[Front-end code change data]
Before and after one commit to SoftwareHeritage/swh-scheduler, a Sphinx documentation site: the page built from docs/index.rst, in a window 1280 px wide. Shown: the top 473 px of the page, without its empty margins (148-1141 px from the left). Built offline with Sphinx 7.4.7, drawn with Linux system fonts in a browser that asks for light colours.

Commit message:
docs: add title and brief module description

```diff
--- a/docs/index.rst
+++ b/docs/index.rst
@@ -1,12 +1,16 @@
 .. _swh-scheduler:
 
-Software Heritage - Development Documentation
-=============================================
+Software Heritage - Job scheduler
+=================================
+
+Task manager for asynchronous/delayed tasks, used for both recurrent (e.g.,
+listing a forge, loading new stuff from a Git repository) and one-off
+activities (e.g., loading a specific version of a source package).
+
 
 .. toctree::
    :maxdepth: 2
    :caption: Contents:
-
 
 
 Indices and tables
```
--
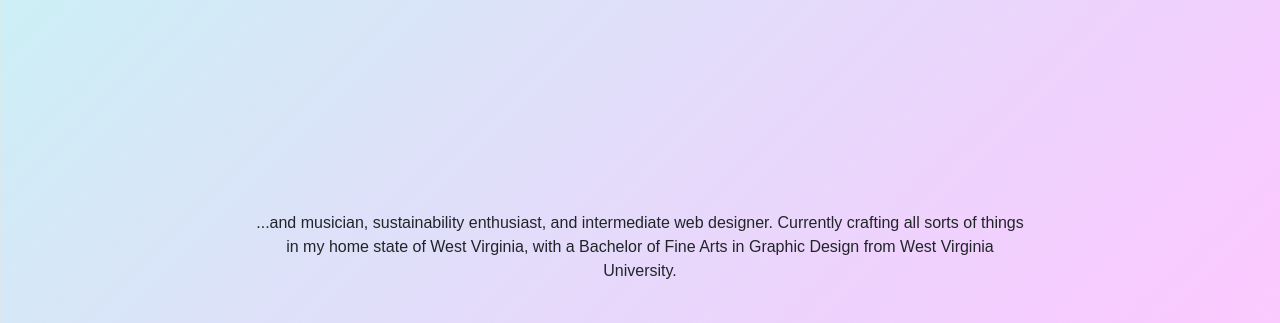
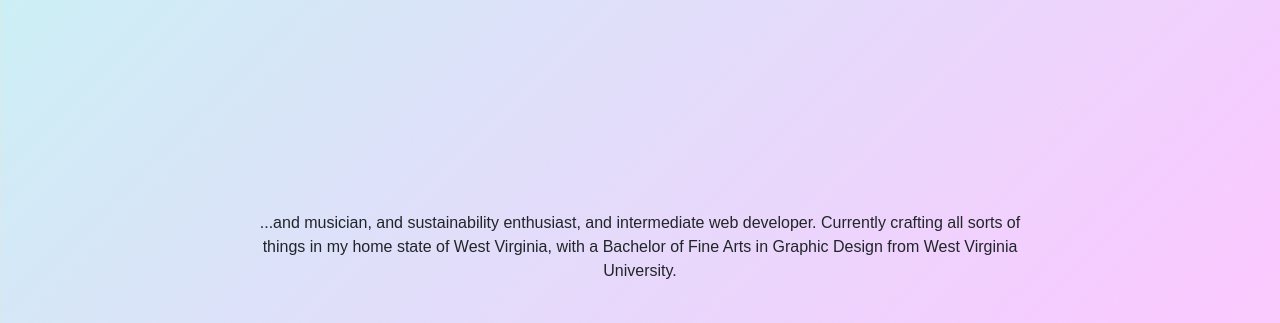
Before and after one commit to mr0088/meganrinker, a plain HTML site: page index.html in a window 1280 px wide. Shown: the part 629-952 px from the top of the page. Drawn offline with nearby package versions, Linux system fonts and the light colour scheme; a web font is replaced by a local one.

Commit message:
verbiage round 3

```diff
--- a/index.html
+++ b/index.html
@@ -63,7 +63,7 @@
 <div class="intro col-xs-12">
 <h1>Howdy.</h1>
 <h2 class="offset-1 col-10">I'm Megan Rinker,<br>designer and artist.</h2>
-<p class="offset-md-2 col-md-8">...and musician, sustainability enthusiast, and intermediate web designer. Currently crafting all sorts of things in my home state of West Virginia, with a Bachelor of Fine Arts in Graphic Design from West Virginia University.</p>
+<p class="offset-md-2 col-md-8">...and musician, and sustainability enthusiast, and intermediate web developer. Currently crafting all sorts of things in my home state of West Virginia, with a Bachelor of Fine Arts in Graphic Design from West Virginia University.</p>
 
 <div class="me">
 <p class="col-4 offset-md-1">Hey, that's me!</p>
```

## Exercise
Check each line of the records above, and copy those that hold the word "Arts".

## Solution to the exercise
-<p class="offset-md-2 col-md-8">...and musician, sustainability enthusiast, and intermediate web designer. Currently crafting all sorts of things in my home state of West Virginia, with a Bachelor of Fine Arts in Graphic Design from West Virginia University.</p>
+<p class="offset-md-2 col-md-8">...and musician, and sustainability enthusiast, and intermediate web developer. Currently crafting all sorts of things in my home state of West Virginia, with a Bachelor of Fine Arts in Graphic Design from West Virginia University.</p>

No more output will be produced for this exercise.